[Before-and-after change records]
┄┄┄┄┄┄

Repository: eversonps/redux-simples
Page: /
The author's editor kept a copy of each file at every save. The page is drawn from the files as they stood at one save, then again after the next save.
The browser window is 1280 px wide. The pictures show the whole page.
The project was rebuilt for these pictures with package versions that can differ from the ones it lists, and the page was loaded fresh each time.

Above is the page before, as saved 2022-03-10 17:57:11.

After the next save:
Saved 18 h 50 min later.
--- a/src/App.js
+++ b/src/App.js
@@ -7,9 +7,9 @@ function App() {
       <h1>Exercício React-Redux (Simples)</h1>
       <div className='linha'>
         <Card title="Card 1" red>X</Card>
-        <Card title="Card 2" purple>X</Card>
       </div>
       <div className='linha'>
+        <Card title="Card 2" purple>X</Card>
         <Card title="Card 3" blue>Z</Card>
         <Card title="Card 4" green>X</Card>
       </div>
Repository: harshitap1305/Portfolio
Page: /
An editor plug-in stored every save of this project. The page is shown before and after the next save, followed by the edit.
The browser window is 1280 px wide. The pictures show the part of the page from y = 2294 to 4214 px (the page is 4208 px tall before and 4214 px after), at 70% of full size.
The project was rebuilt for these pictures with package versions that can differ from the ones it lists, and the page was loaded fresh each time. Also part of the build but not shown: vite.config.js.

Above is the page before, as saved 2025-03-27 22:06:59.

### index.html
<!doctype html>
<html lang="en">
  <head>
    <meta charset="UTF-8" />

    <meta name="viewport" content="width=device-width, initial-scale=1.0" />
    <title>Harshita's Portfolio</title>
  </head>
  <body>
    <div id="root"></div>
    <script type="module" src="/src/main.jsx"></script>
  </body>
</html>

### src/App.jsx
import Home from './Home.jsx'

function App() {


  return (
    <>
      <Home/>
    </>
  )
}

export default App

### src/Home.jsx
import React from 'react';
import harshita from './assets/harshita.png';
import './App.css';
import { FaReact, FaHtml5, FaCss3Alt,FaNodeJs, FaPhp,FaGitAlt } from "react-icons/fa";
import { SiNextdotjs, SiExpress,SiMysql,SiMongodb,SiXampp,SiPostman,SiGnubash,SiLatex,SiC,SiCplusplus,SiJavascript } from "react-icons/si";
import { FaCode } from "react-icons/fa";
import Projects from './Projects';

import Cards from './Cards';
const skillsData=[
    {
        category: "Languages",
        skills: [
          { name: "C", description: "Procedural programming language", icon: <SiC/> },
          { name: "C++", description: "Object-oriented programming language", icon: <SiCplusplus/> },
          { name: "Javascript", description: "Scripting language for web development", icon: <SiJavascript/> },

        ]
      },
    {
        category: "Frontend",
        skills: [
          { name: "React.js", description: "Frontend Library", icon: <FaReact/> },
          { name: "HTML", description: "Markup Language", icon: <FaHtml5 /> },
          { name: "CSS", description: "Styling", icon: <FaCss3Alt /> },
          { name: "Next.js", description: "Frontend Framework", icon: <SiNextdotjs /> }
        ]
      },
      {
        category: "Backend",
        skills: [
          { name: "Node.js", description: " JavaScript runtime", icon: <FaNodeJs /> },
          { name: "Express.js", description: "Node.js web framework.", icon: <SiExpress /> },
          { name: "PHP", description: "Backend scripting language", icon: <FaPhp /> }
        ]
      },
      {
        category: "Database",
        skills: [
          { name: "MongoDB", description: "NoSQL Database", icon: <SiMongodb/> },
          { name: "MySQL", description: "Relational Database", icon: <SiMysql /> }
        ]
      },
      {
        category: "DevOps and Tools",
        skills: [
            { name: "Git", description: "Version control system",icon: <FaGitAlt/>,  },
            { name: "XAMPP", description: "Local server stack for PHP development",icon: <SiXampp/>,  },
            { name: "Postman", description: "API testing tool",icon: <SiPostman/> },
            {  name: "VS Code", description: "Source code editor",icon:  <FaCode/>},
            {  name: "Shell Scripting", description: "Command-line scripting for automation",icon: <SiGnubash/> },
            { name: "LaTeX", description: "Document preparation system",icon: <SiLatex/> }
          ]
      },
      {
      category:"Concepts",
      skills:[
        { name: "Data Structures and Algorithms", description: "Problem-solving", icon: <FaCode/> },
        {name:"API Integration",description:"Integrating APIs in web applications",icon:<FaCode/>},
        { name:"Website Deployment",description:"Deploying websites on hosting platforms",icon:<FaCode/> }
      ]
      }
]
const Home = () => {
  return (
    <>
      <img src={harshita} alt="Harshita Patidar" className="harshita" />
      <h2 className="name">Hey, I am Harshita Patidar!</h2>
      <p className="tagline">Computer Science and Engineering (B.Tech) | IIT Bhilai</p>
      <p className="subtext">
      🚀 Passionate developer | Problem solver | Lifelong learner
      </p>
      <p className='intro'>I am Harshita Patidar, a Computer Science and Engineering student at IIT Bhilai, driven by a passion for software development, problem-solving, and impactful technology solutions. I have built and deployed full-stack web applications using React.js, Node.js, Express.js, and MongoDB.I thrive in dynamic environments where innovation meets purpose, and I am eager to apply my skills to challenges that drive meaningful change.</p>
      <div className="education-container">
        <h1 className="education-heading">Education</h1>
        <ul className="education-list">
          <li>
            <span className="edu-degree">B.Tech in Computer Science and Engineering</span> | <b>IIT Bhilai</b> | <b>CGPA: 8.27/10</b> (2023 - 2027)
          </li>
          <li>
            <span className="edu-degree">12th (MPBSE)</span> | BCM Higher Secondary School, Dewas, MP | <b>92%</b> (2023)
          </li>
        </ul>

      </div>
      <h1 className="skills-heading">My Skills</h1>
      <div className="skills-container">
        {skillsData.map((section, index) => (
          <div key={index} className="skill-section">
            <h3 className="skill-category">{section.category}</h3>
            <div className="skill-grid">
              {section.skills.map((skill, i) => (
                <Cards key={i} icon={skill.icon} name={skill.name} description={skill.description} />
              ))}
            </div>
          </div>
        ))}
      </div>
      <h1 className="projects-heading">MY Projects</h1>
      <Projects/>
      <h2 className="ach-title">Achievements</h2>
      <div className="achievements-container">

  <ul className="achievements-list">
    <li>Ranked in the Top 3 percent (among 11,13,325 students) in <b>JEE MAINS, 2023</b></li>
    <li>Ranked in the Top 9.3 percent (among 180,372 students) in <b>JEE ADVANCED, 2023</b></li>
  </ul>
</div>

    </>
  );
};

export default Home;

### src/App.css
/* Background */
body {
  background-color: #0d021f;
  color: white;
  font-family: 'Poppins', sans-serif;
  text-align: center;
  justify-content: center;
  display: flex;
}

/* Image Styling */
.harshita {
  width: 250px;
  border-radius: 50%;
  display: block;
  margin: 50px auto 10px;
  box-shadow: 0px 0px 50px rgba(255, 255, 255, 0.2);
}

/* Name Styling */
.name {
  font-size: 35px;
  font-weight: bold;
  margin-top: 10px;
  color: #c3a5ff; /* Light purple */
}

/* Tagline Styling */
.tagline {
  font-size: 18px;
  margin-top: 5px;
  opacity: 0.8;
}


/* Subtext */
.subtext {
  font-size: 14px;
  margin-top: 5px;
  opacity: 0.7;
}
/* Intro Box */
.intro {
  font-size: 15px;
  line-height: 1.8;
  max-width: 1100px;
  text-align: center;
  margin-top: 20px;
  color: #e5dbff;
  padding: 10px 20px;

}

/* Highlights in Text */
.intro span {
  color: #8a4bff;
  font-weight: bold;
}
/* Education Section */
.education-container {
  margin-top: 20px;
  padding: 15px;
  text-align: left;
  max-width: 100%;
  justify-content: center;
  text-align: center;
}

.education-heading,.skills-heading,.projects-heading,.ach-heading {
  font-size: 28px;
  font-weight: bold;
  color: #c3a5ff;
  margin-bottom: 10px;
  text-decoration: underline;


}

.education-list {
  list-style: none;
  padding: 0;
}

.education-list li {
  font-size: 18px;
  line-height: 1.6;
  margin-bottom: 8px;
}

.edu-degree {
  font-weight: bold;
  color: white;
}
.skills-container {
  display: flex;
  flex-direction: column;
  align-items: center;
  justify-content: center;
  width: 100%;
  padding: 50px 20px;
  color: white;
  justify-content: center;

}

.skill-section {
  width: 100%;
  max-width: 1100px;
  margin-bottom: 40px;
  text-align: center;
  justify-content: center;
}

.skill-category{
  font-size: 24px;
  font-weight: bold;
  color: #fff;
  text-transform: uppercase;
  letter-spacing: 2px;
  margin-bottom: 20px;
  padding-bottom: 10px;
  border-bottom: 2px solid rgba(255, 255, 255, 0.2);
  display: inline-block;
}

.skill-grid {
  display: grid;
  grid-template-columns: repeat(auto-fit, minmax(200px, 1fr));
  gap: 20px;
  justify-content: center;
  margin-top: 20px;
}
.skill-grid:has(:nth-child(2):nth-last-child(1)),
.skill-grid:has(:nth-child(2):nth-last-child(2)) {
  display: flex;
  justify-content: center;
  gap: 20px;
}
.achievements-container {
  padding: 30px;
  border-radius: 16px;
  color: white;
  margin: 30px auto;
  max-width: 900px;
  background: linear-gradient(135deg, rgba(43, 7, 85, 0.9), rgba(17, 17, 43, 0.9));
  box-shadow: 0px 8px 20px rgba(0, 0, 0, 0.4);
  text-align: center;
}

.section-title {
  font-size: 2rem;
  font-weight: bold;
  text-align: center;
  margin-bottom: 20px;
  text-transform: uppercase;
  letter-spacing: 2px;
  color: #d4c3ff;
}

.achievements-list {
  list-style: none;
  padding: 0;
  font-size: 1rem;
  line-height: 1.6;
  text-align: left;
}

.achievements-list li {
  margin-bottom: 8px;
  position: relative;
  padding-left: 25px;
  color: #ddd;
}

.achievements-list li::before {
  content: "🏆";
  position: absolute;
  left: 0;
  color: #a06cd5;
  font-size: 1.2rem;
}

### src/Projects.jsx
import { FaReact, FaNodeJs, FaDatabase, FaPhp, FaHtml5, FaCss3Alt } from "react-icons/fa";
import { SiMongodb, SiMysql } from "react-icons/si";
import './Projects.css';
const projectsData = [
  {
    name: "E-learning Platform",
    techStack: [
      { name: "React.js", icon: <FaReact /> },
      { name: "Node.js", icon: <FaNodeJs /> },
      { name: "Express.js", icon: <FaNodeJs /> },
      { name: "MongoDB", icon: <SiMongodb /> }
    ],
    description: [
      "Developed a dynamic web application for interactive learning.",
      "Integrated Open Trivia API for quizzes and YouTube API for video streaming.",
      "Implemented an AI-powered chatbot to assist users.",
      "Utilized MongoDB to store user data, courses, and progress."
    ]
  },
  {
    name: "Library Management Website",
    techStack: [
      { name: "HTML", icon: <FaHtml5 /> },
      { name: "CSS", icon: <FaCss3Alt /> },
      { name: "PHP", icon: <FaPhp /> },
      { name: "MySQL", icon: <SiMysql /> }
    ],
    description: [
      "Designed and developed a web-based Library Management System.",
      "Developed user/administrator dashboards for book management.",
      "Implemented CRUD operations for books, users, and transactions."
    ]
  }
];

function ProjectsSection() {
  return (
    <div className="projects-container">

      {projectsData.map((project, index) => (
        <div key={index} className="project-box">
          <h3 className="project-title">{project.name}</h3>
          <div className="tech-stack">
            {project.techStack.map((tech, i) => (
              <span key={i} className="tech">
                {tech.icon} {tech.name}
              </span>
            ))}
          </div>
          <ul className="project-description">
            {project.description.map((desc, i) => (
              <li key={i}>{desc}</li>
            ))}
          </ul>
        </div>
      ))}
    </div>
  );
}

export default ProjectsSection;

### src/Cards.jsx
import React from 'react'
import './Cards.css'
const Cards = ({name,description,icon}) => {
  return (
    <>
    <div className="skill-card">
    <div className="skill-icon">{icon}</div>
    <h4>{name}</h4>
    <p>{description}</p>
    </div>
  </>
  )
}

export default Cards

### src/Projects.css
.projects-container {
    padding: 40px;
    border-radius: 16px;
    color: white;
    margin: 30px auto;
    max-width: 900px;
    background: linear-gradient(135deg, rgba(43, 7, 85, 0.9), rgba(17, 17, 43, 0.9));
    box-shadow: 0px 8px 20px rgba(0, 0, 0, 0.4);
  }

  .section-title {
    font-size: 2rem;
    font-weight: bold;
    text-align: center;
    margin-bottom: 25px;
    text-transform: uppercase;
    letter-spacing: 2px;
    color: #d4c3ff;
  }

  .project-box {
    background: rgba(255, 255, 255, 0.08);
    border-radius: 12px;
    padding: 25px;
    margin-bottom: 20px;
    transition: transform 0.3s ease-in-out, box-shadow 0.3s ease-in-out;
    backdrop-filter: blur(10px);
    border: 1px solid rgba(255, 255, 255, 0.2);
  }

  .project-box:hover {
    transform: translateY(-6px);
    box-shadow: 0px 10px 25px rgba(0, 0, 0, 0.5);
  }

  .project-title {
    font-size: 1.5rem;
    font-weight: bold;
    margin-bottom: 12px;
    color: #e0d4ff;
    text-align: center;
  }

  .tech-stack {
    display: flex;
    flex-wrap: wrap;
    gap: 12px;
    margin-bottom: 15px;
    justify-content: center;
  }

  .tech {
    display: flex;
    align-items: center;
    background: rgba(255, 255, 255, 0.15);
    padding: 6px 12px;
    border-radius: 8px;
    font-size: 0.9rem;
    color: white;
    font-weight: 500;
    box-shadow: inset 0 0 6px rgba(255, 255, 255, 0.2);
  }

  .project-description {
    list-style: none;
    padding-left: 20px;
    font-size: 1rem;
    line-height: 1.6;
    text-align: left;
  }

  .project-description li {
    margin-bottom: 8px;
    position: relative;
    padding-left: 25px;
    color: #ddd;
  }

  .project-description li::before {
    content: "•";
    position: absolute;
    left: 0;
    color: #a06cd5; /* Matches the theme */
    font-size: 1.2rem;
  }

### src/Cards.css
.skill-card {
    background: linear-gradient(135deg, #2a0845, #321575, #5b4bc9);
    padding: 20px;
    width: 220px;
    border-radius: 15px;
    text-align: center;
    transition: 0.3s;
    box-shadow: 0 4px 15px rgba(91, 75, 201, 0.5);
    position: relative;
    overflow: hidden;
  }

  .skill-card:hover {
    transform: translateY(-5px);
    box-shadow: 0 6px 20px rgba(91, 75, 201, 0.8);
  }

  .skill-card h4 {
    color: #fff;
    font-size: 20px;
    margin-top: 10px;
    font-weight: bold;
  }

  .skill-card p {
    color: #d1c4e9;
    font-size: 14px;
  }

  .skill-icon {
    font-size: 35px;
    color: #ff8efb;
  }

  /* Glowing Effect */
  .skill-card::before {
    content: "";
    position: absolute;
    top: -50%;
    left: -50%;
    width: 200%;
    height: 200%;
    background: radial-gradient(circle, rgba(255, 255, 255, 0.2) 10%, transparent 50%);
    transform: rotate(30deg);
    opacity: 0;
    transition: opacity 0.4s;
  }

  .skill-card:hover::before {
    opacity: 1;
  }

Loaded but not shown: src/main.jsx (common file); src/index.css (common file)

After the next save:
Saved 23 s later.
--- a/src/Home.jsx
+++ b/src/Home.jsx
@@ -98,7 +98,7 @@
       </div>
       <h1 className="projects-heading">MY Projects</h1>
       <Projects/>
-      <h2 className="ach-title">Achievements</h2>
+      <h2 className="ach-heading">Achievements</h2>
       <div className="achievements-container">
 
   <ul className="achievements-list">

┄┄┄┄┄┄

* ACTIVITY
When a line in the data above contains the string "radius", copy that line.

* EXERCISE OUTPUT
  border-radius: 50%;
  border-radius: 16px;
    border-radius: 16px;
    border-radius: 12px;
    border-radius: 8px;
    border-radius: 15px;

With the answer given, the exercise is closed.